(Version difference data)

▼

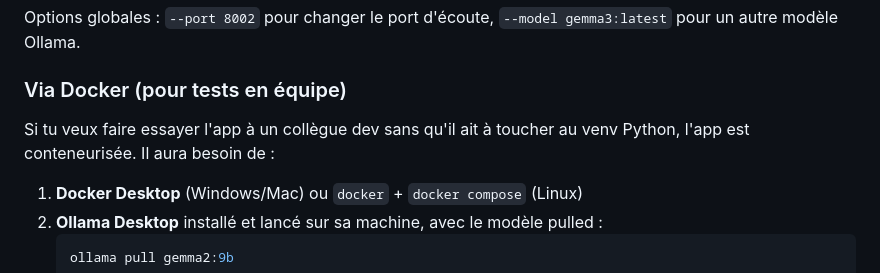
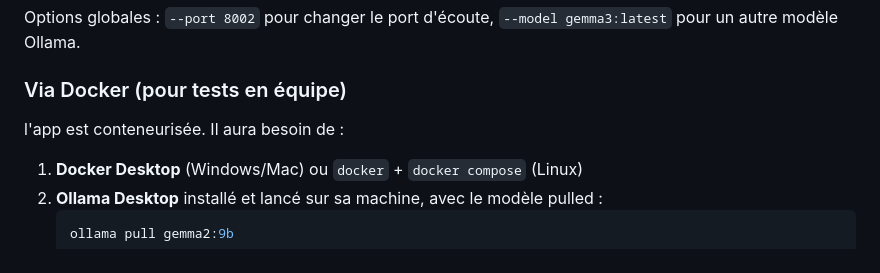
Before and after one commit to Melko-energie/finetuned_model, a Markdown page: README.md, the part around the change. GitHub-like rendering.

Commit message:
docs: ajustement README

```diff
--- a/README.md
+++ b/README.md
@@ -95,7 +95,7 @@ Options globales : `--port 8002` pour changer le port d'écoute, `--model gemma3
 
 ### Via Docker (pour tests en équipe)
 
-Si tu veux faire essayer l'app à un collègue dev sans qu'il ait à toucher au venv Python, l'app est conteneurisée. Il aura besoin de :
+l'app est conteneurisée. Il aura besoin de :
 
 1. **Docker Desktop** (Windows/Mac) ou `docker` + `docker compose` (Linux)
 2. **Ollama Desktop** installé et lancé sur sa machine, avec le modèle pulled :
```
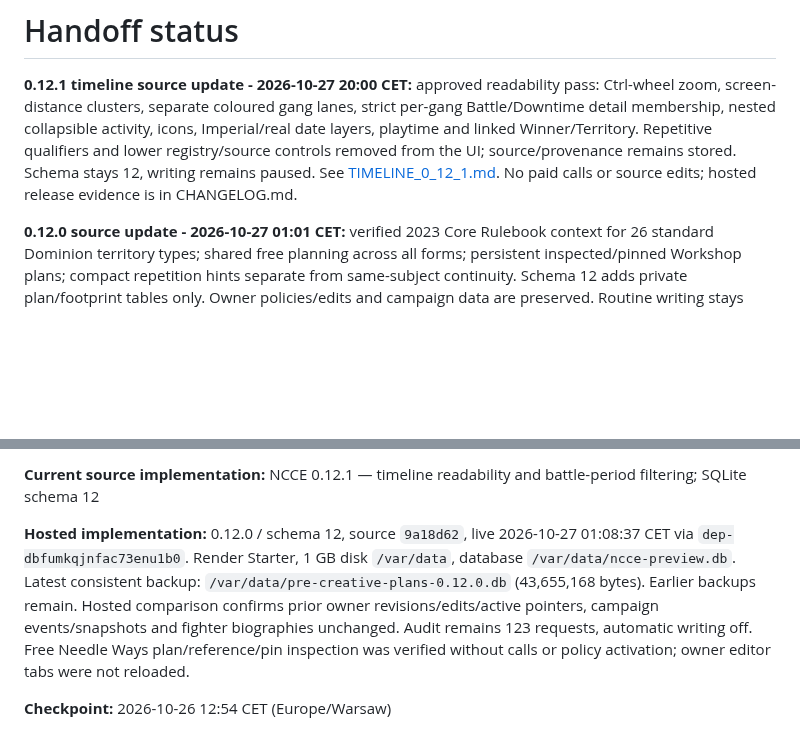
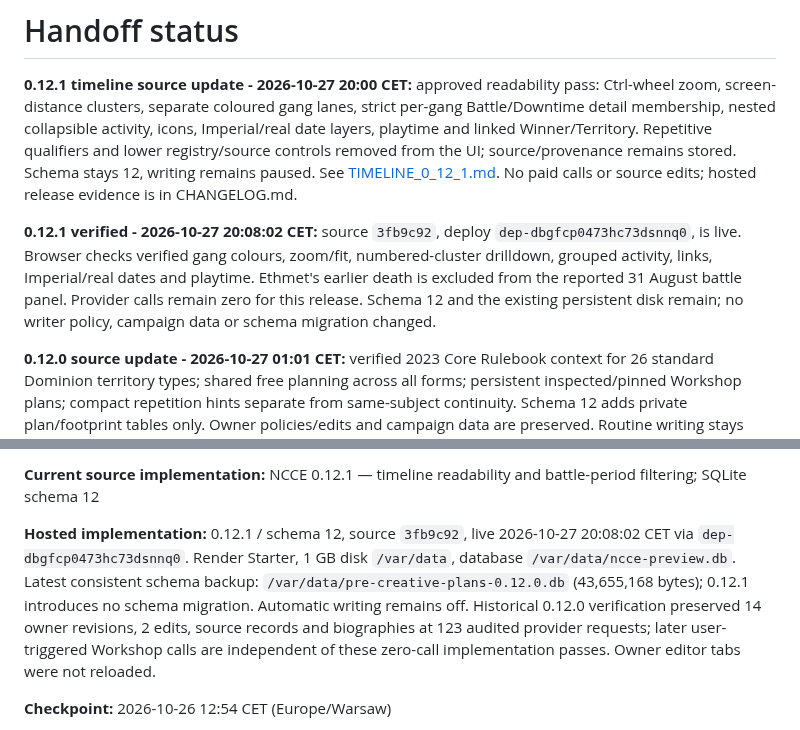
Before and after one commit to fryndlz/NCCE, a Markdown page: docs/HANDOFF_STATUS.md, 2 parts joined by grey strips. GitHub-like rendering; blank space fills up the shorter version.

```diff
--- a/docs/HANDOFF_STATUS.md
+++ b/docs/HANDOFF_STATUS.md
@@ -1,6 +1,8 @@
 # Handoff status
 
 **0.12.1 timeline source update - 2026-10-27 20:00 CET:** approved readability pass: Ctrl-wheel zoom, screen-distance clusters, separate coloured gang lanes, strict per-gang Battle/Downtime detail membership, nested collapsible activity, icons, Imperial/real date layers, playtime and linked Winner/Territory. Repetitive qualifiers and lower registry/source controls removed from the UI; source/provenance remains stored. Schema stays 12, writing remains paused. See [TIMELINE_0_12_1.md](TIMELINE_0_12_1.md). No paid calls or source edits; hosted release evidence is in CHANGELOG.md.
+
+**0.12.1 verified - 2026-10-27 20:08:02 CET:** source `3fb9c92`, deploy `dep-dbgfcp0473hc73dsnnq0`, is live. Browser checks verified gang colours, zoom/fit, numbered-cluster drilldown, grouped activity, links, Imperial/real dates and playtime. Ethmet's earlier death is excluded from the reported 31 August battle panel. Provider calls remain zero for this release. Schema 12 and the existing persistent disk remain; no writer policy, campaign data or schema migration changed.
 
 **0.12.0 source update - 2026-10-27 01:01 CET:** verified 2023 Core Rulebook context for 26 standard Dominion territory types; shared free planning across all forms; persistent inspected/pinned Workshop plans; compact repetition hints separate from same-subject continuity. Schema 12 adds private plan/footprint tables only. Owner policies/edits and campaign data are preserved. Routine writing stays paused; Luna/medium unchanged. No paid calls or campaign prose replacements during implementation. Tests and disposable authenticated live-Sheet smoke pass. See [WRITER_CREATIVE_PLANNING.md](WRITER_CREATIVE_PLANNING.md). Hosted rollout verification is recorded in CHANGELOG.md.
 
@@ -18,7 +20,7 @@ The owner has now reviewed all three comparison pairs: territory neither (lean A
 
 **Current source implementation:** NCCE 0.12.1 — timeline readability and battle-period filtering; SQLite schema 12
 
-**Hosted implementation:** 0.12.0 / schema 12, source `9a18d62`, live 2026-10-27 01:08:37 CET via `dep-dbfumkqjnfac73enu1b0`. Render Starter, 1 GB disk `/var/data`, database `/var/data/ncce-preview.db`. Latest consistent backup: `/var/data/pre-creative-plans-0.12.0.db` (43,655,168 bytes). Earlier backups remain. Hosted comparison confirms prior owner revisions/edits/active pointers, campaign events/snapshots and fighter biographies unchanged. Audit remains 123 requests, automatic writing off. Free Needle Ways plan/reference/pin inspection was verified without calls or policy activation; owner editor tabs were not reloaded.
+**Hosted implementation:** 0.12.1 / schema 12, source `3fb9c92`, live 2026-10-27 20:08:02 CET via `dep-dbgfcp0473hc73dsnnq0`. Render Starter, 1 GB disk `/var/data`, database `/var/data/ncce-preview.db`. Latest consistent schema backup: `/var/data/pre-creative-plans-0.12.0.db` (43,655,168 bytes); 0.12.1 introduces no schema migration. Automatic writing remains off. Historical 0.12.0 verification preserved 14 owner revisions, 2 edits, source records and biographies at 123 audited provider requests; later user-triggered Workshop calls are independent of these zero-call implementation passes. Owner editor tabs were not reloaded.
 
 **Checkpoint:** 2026-10-26 12:54 CET (Europe/Warsaw)
 
```
Also changed, not shown: CHANGELOG.md (+2 -0 lines).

▲

_WORK ITEM_.
Write every record out again exactly; no pictures belong in the copy.

_WRITTEN REPLY_.
Before and after one commit to Melko-energie/finetuned_model, a Markdown page: README.md, the part around the change. GitHub-like rendering.

Commit message:
docs: ajustement README

```diff
--- a/README.md
+++ b/README.md
@@ -95,7 +95,7 @@ Options globales : `--port 8002` pour changer le port d'écoute, `--model gemma3
 
 ### Via Docker (pour tests en équipe)
 
-Si tu veux faire essayer l'app à un collègue dev sans qu'il ait à toucher au venv Python, l'app est conteneurisée. Il aura besoin de :
+l'app est conteneurisée. Il aura besoin de :
 
 1. **Docker Desktop** (Windows/Mac) ou `docker` + `docker compose` (Linux)
 2. **Ollama Desktop** installé et lancé sur sa machine, avec le modèle pulled :
```
Before and after one commit to fryndlz/NCCE, a Markdown page: docs/HANDOFF_STATUS.md, 2 parts joined by grey strips. GitHub-like rendering; blank space fills up the shorter version.

```diff
--- a/docs/HANDOFF_STATUS.md
+++ b/docs/HANDOFF_STATUS.md
@@ -1,6 +1,8 @@
 # Handoff status
 
 **0.12.1 timeline source update - 2026-10-27 20:00 CET:** approved readability pass: Ctrl-wheel zoom, screen-distance clusters, separate coloured gang lanes, strict per-gang Battle/Downtime detail membership, nested collapsible activity, icons, Imperial/real date layers, playtime and linked Winner/Territory. Repetitive qualifiers and lower registry/source controls removed from the UI; source/provenance remains stored. Schema stays 12, writing remains paused. See [TIMELINE_0_12_1.md](TIMELINE_0_12_1.md). No paid calls or source edits; hosted release evidence is in CHANGELOG.md.
+
+**0.12.1 verified - 2026-10-27 20:08:02 CET:** source `3fb9c92`, deploy `dep-dbgfcp0473hc73dsnnq0`, is live. Browser checks verified gang colours, zoom/fit, numbered-cluster drilldown, grouped activity, links, Imperial/real dates and playtime. Ethmet's earlier death is excluded from the reported 31 August battle panel. Provider calls remain zero for this release. Schema 12 and the existing persistent disk remain; no writer policy, campaign data or schema migration changed.
 
 **0.12.0 source update - 2026-10-27 01:01 CET:** verified 2023 Core Rulebook context for 26 standard Dominion territory types; shared free planning across all forms; persistent inspected/pinned Workshop plans; compact repetition hints separate from same-subject continuity. Schema 12 adds private plan/footprint tables only. Owner policies/edits and campaign data are preserved. Routine writing stays paused; Luna/medium unchanged. No paid calls or campaign prose replacements during implementation. Tests and disposable authenticated live-Sheet smoke pass. See [WRITER_CREATIVE_PLANNING.md](WRITER_CREATIVE_PLANNING.md). Hosted rollout verification is recorded in CHANGELOG.md.
 
@@ -18,7 +20,7 @@ The owner has now reviewed all three comparison pairs: territory neither (lean A
 
 **Current source implementation:** NCCE 0.12.1 — timeline readability and battle-period filtering; SQLite schema 12
 
-**Hosted implementation:** 0.12.0 / schema 12, source `9a18d62`, live 2026-10-27 01:08:37 CET via `dep-dbfumkqjnfac73enu1b0`. Render Starter, 1 GB disk `/var/data`, database `/var/data/ncce-preview.db`. Latest consistent backup: `/var/data/pre-creative-plans-0.12.0.db` (43,655,168 bytes). Earlier backups remain. Hosted comparison confirms prior owner revisions/edits/active pointers, campaign events/snapshots and fighter biographies unchanged. Audit remains 123 requests, automatic writing off. Free Needle Ways plan/reference/pin inspection was verified without calls or policy activation; owner editor tabs were not reloaded.
+**Hosted implementation:** 0.12.1 / schema 12, source `3fb9c92`, live 2026-10-27 20:08:02 CET via `dep-dbgfcp0473hc73dsnnq0`. Render Starter, 1 GB disk `/var/data`, database `/var/data/ncce-preview.db`. Latest consistent schema backup: `/var/data/pre-creative-plans-0.12.0.db` (43,655,168 bytes); 0.12.1 introduces no schema migration. Automatic writing remains off. Historical 0.12.0 verification preserved 14 owner revisions, 2 edits, source records and biographies at 123 audited provider requests; later user-triggered Workshop calls are independent of these zero-call implementation passes. Owner editor tabs were not reloaded.
 
 **Checkpoint:** 2026-10-26 12:54 CET (Europe/Warsaw)
 
```
Also changed, not shown: CHANGELOG.md (+2 -0 lines).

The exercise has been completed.